But don't worry; there's no need to get stuck on semantics. The important thing is that you're familiar with all the rules, whether mechanics or grammar, and this is something you'll accomplish over time just by practicing and reading all our Grammar Book articles.


Abbreviations are shortened versions of words. They're not typically used in formal writing, but you will see them around, so it's a good idea to familiarize yourself with them. Plus, you can also use them in your writing to shorten your text/save time.

Here are some different examples of abbreviations:

Did you see that ad on TV for the new iPhone?

He's from the FBI.

They're raising money for UNICEF.

I honestly had to LOL when he said that.

To learn more about abbreviations, check out our article on the topic.

Prefixes and Suffixes

  • Prefixes are added to the beginning of words to change their meaning
  • Suffixes are added to the end of words to change their form.

Most prefixes and suffixes are standardized, so learning about them can mean you'll be able to decode a word's meaning, even if you've never seen the word before. How cool is that?

For example, here are some prefixes that give the word its opposite meaning:

  • de
  • in
  • dis

Here are some examples of common suffixes that change a word into a noun:

  • -acy
    private → privacy
  • -ism
    optimist → optimism
  • -ance
    maintain → maintenance
  • -er
    train → trainer
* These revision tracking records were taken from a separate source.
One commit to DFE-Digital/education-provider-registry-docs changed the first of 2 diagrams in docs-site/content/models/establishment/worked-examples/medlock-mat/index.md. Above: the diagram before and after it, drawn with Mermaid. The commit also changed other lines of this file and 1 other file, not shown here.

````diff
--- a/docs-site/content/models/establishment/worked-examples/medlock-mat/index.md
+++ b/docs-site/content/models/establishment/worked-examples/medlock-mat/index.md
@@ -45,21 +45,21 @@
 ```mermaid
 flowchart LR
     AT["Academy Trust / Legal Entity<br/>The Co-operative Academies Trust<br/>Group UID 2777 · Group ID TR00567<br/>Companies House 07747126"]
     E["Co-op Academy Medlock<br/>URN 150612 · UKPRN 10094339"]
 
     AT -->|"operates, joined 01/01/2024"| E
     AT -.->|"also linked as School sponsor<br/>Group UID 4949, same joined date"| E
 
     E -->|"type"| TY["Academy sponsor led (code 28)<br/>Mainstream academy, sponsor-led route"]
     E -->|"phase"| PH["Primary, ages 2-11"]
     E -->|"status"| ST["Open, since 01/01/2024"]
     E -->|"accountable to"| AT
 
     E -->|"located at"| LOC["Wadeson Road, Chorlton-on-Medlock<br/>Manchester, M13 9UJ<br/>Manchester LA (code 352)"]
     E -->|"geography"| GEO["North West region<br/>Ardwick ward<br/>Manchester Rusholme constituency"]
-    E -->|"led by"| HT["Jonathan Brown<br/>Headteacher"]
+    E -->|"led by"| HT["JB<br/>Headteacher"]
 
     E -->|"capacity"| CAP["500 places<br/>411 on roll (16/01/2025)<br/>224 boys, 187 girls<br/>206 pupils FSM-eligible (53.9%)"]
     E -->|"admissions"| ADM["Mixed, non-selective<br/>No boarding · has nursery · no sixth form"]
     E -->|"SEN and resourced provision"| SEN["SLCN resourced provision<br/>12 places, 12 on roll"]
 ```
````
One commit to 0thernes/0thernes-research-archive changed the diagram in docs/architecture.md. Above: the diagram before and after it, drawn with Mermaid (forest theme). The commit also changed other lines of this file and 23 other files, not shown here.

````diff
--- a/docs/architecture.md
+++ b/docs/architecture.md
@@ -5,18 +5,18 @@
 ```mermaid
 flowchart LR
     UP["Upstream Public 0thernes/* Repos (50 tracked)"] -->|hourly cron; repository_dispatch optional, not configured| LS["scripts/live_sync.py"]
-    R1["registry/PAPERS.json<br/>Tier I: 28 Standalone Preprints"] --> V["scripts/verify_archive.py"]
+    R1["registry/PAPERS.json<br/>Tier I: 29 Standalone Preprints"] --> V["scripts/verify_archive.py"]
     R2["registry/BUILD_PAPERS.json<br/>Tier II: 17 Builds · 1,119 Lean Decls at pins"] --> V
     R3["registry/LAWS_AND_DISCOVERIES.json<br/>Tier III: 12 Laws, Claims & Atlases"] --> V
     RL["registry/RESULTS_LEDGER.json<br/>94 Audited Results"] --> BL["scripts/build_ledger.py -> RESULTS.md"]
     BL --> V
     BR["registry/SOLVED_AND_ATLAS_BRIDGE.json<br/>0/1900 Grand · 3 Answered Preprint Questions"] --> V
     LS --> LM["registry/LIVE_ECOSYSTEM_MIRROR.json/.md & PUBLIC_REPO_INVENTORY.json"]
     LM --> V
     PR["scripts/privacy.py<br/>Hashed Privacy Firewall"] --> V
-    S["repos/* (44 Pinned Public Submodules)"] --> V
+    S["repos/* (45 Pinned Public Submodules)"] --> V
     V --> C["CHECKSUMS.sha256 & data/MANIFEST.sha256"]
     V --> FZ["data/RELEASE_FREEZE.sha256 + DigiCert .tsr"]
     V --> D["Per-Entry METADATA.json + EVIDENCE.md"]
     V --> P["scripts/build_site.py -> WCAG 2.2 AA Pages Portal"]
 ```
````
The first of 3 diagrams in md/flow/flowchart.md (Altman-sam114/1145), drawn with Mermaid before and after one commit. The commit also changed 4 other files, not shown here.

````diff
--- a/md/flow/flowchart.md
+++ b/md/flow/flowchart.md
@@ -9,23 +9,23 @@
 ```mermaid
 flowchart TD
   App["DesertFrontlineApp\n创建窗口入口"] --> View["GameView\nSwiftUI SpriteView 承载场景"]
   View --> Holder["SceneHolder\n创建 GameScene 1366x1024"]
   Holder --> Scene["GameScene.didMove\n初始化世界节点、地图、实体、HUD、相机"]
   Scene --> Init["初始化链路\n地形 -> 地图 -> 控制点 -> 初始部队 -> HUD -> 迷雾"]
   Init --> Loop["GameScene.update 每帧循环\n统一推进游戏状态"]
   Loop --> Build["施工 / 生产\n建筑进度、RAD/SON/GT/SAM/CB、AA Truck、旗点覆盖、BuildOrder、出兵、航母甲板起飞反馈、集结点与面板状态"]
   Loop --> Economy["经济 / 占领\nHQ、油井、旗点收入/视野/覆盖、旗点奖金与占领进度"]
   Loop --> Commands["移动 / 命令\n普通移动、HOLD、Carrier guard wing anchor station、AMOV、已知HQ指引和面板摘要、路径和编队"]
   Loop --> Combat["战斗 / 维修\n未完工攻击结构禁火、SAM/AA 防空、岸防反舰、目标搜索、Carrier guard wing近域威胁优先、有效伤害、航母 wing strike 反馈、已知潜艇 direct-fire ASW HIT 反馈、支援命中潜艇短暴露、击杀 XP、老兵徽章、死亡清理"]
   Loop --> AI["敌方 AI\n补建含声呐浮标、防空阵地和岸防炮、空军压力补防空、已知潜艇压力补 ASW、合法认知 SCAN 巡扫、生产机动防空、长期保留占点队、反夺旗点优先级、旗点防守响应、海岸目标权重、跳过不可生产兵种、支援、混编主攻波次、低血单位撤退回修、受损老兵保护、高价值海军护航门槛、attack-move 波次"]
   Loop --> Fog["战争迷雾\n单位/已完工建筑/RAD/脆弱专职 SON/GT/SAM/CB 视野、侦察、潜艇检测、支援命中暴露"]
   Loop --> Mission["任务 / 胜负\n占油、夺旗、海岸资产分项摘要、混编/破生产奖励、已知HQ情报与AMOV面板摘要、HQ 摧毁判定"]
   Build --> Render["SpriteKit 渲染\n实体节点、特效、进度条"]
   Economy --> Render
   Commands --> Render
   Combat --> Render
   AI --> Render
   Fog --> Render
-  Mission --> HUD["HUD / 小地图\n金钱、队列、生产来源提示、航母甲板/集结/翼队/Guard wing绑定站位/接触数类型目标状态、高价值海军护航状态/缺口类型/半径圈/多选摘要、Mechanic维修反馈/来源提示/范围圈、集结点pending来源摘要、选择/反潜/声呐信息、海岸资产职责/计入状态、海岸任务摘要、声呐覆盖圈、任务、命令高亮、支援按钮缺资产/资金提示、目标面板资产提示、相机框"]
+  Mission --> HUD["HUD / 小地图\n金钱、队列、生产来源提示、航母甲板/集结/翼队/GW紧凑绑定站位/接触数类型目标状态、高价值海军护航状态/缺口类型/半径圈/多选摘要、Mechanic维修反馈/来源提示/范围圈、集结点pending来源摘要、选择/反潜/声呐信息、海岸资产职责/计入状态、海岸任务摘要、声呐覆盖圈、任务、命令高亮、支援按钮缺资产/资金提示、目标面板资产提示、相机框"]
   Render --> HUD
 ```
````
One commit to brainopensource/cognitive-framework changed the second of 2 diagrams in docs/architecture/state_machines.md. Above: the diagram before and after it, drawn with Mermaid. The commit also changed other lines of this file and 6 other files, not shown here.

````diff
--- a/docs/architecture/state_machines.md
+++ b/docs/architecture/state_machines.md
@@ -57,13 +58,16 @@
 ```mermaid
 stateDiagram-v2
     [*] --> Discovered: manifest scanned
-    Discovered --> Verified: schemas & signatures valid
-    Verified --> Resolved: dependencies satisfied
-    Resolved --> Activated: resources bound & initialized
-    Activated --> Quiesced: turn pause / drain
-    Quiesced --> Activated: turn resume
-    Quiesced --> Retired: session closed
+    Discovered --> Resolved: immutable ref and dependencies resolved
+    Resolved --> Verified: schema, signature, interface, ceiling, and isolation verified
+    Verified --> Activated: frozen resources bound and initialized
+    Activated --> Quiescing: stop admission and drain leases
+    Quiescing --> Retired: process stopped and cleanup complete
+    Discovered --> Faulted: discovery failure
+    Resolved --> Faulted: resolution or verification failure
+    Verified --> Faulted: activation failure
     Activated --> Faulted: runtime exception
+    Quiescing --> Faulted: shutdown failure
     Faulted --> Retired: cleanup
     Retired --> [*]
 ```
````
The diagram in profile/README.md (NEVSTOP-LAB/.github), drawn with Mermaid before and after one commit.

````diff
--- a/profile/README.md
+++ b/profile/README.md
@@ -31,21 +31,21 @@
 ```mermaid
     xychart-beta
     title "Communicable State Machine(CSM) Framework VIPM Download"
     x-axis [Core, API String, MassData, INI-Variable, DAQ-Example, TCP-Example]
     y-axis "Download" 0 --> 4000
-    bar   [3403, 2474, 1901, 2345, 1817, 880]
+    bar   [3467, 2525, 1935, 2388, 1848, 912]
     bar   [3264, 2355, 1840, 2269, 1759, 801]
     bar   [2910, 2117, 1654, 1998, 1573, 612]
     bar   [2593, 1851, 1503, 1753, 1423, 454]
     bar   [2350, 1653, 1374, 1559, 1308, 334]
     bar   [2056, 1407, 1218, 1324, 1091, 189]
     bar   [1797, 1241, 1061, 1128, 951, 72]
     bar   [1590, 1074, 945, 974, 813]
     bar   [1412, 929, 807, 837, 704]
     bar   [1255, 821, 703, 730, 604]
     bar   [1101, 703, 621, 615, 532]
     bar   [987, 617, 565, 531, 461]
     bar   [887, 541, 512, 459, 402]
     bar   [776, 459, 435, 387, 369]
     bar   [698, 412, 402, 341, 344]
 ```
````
If you want to learn more about prefixes and suffixes, we've got an article that covers everything you need to know. Check it out here.

Singular vs Plural

Nouns can be either singular or plural. Their basic form is singular; to pluralize them, you must follow a certain set of rules.

Sometimes it's as simple as adding -es to the end of the word, like for words ending in -s, -ss, -sh, -ch, or -x.

  • bus → buses
  • pass → passes
  • church → churches

Sometimes you'll have the option to add either -es or -s, like with words ending in -o.

  • piano → pianos
  • volcano → volcanoes
  • hero → heroes

And other times yet, you'll need to change some of the letters in the word first. That might look like adding a -z and then the plural ending:

  • quiz → quizzes

Or changing the -to an -f:

  • wife → wives

So yes, the rules are a bit more complex than simply adding an -s or an -es, like many would like to believe. I would like to believe that myself, as it would make life much easier!

To learn about pluralization rules in more depth, check out this article.

Concluding Thoughts on English Mechanics

That concludes this article on English mechanics. I hope you found it helpful.

Let's summarize what we've learned:

  • English mechanics exist to help us express ourselves accurately in writing.
  • The four main aspects of English mechanics are word order, capitalization, spelling, and punctuation.
  • Important aspects also include abbreviations, prefixes and suffixes, and pluralizing nouns.

If you found this article helpful and would like to learn more, check out our Grammar Book, a free online database of grammar articles just like this one.

We encourage you to share this article on Twitter and Facebook. Just click those two links - you'll see why.

It's important to share the news to spread the truth. Most people won't.

Written By:
Carly Forsaith
Carly Forsaith is one of the lead freelance writers for WritingTips.org. Carly is a copywriter who has been writing about the English language for over 3 years. Before that, she was a teacher in Thailand, helping people learn English as a second language. She is a total grammar nerd and spends her time spotting language errors on signs and on the internet.

Add new comment

Your email address will not be published. Required fields are marked *

WritingTips.org Newsletter
Receive information on
new articles posted, important topics, and tips.
Join Now
We won't send you spam. Unsubscribe at any time.